I work with a lovely woman from White Castle, Louisiana named Aline who is a fabulous cook. As do all the best cooks from Louisiana, her recipe begins "first, you make a roux...". But, because Aline has learned over the years that some short cuts work as well as the original long cuts, she also said that I should use Tony Chachere's Instant Roux, and you know what? That stuff works great! Five minutes from powder to roux. In the recipe below, you are more than welcome to make your own roux if you are too good to use instant. Aline uses vegetable oil and I use butter in the traditional roux, you use what you like. Aline and I will use instant roux.
This is absolutely Louisiana home style comfort food at it's best. I served it over brown rice and added a side of green beans for color. I've been told that the appropriate way is to serve it over rice with a side of baked macaroni and cheese, and a frosty cold Barg's Root Beer from a bottle. Maybe I'll try that next time, but first I'll ask Aline for the proper mac and cheese recipe.
Aline's Chicken Stew
One cup prepared roux
2 pounds chicken thighs (either bone in or not as you prefer)
1 medium onion, chopped
2 stalks celery, chopped
3 T Paul Prudhomme's Magic Seasoning for Chicken (brand preference is mine, you use what you like)
2 cups chicken stock
3 t garlic, chopped
fresh cracked pepper to taste
First, make a roux. See! I told you! You only need to make the roux first if you are not using the instant roux. If you use instant you can make it right before it is to the sauteed veggies.
Season the chicken thighs with a couple teaspoons of the Magic Seasoning and cracked pepper. Place in a baking pan that has been sprayed with your favorite cooking oil. Roast in a 350 oven for 30-45 minutes until browning but not quite done.
While the chicken is baking, saute the onions and celery in a little olive oil in a large pot, add the roux, the rest of the seasonings, the chicken, the stock, and simmer covered for 15 minutes to finish cooking the chicken - the 15 minute finish the chicken part is what you do if you used bone in chicken. At this point you would remove the chicken and take the meat off and return it to the pot if you don't want bones and skin at the table. Otherwise, just proceed with the simmering. I just used boneless chicken so all I had to do was discard the skin... which I did at this point!
You can either use prepared chicken stock, or make your own. Or, if you started cooking and realized you don't have any stock, add a couple cups of water to the pan drippings from the baked chicken and simmer a bit, adjusting flavor to your taste with some pepper and maybe some garlic or a dash of Tabasco.

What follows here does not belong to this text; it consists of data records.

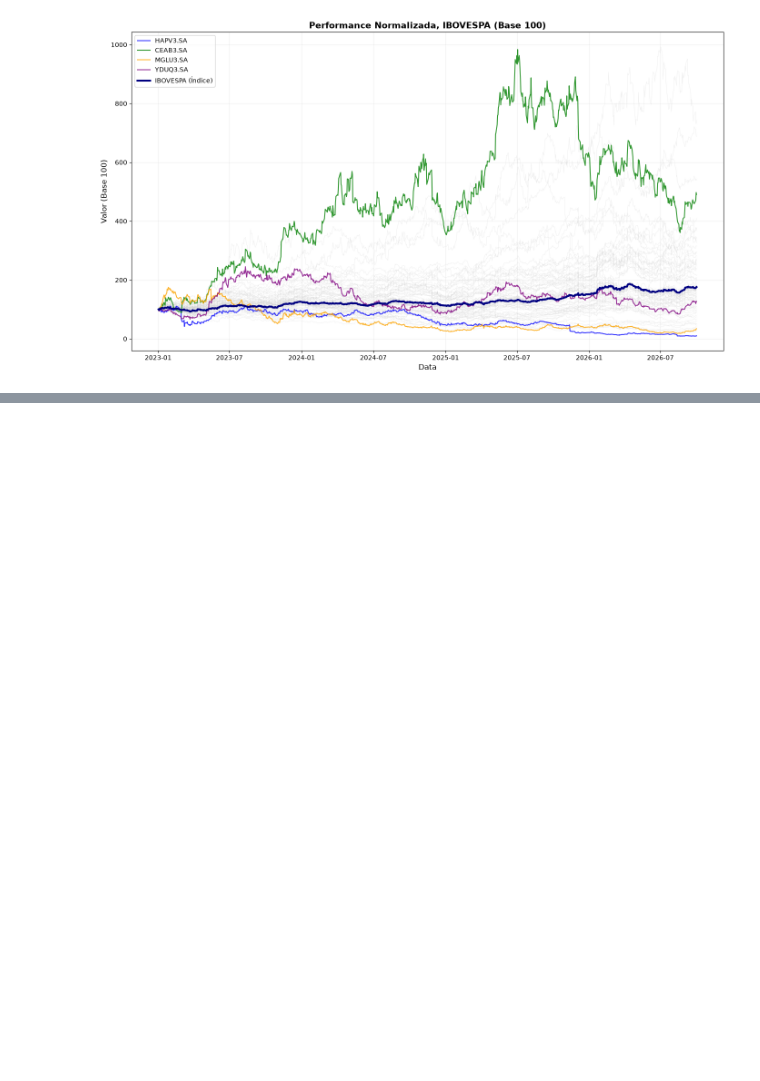
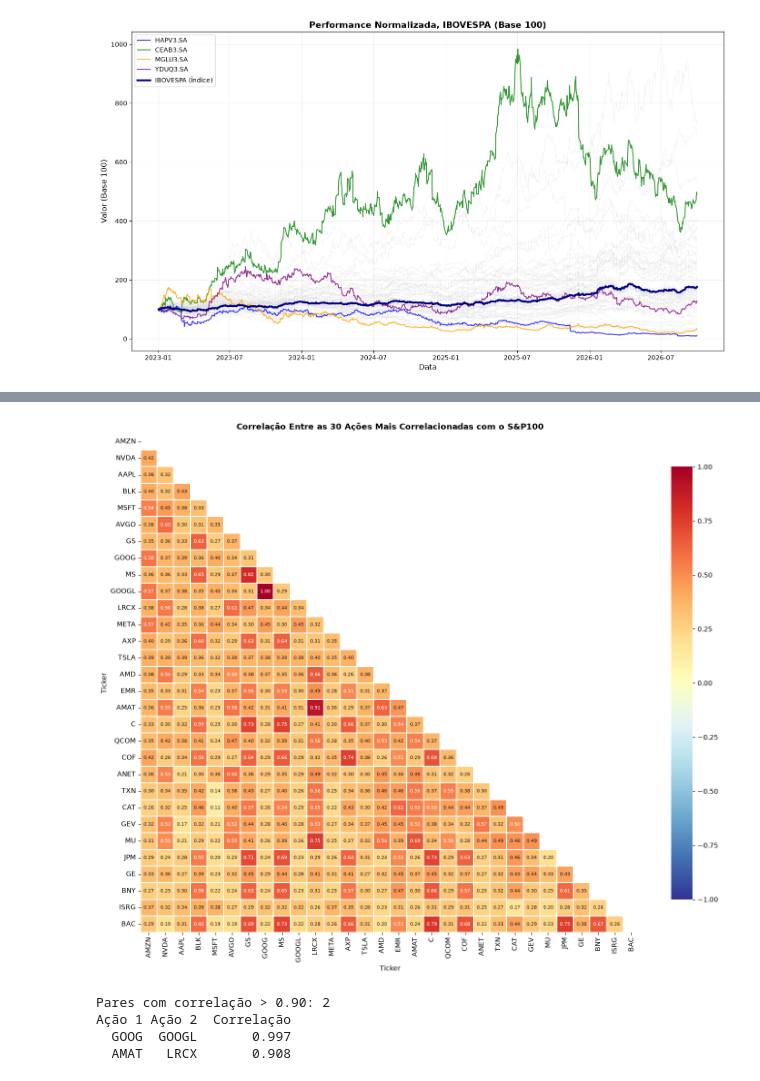
Before and after one commit to LeonardoDias2002/bootcamp_datascience, a Jupyter notebook: entrega_1/Finor_data_cleaning.ipynb, the cells around one changed output, grey strips where cells are left out. Drawn from its saved outputs; the diff is of its cells as text; code cells hidden in the pictures; blank space fills up the shorter version.

```diff
--- a/entrega_1/Finor_data_cleaning.ipynb
+++ b/entrega_1/Finor_data_cleaning.ipynb
@@ -512,0 +569,54 @@ plt.show()
+# %%
+# ══════════════════════════════════════════════════════
+# Matriz de Correlação Entre Ações (Heatmap S&P 100)
+# ══════════════════════════════════════════════════════
+# Matriz de correlação geral
+corr_matrix_sp = ret_sp100.corr()
+
+# Selecionar as 30 ações com maior correlação com o índice (usando a variável da célula anterior)
+top30_sp = corr_com_idx_sp.head(30).index
+corr_top30_sp = ret_sp100[top30_sp].corr()
+
+plt.figure(figsize=(14,12))
+
+# Criar máscara para mostrar apenas o triângulo inferior da matriz
+mask = np.triu(np.ones_like(corr_top30_sp, dtype=bool))
+
+sns.heatmap(
+    corr_top30_sp,
+    mask=mask,
+    annot=True, fmt='.2f',
+    cmap='RdYlBu_r',
+    center=0, square=True,
+    linewidths=0.3,
+    vmin=-1, vmax=1,
+    cbar_kws={'shrink': 0.8},
+    annot_kws={'size': 7}
+)
+
+plt.title('Correlação Entre as 30 Ações Mais Correlacionadas com o S&P100', fontweight='bold', fontsize=12)
+plt.tight_layout()
+plt.show()
+
+# Encontrar pares com correlação muito alta (potencialmente redundantes)
+pares_alta_corr = []
+for i in range(len(corr_matrix_sp.columns)):
+    for j in range(i+1, len(corr_matrix_sp.columns)):
+        r = corr_matrix_sp.iloc[i, j]
+        if r > 0.90:
+            pares_alta_corr.append({
+                'Ação 1': corr_matrix_sp.columns[i],
+                'Ação 2': corr_matrix_sp.columns[j],
+                'Correlação': round(r, 3)
+            })
+
+df_pares = pd.DataFrame(pares_alta_corr).sort_values('Correlação', ascending=False)
+print(f'Pares com correlação > 0.90: {len(df_pares)}')
+if len(df_pares) > 0:
+    print(df_pares.head(20).to_string(index=False))
+# %% [output]
+[figure, added]
+Pares com correlação > 0.90: 2
+Ação 1 Ação 2  Correlação
+  GOOG  GOOGL       0.997
+  AMAT   LRCX       0.908
```
Also changed, not shown: parts of 4 cells of this notebook.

Continue to simmer 45 minutes - or longer if you want the chicken to fall apart. The falling apart chicken was to die for. Just cook the chicken until it's dinner and don't fuss the time too awfully much.
If the gravy is too thin, add more roux (mix the instant roux with some of the gravy and add back to the pan so you don't have to worry about lumps). If it is too thick, add more stock. Make it as thick as you like. Adjust the seasonings to your taste.
You know you have the seasonings are right when your son comes in from the garage and says "what is that? Even the garage smells great!"
Excellently and mindfully served over brown rice with a side of tender green beans.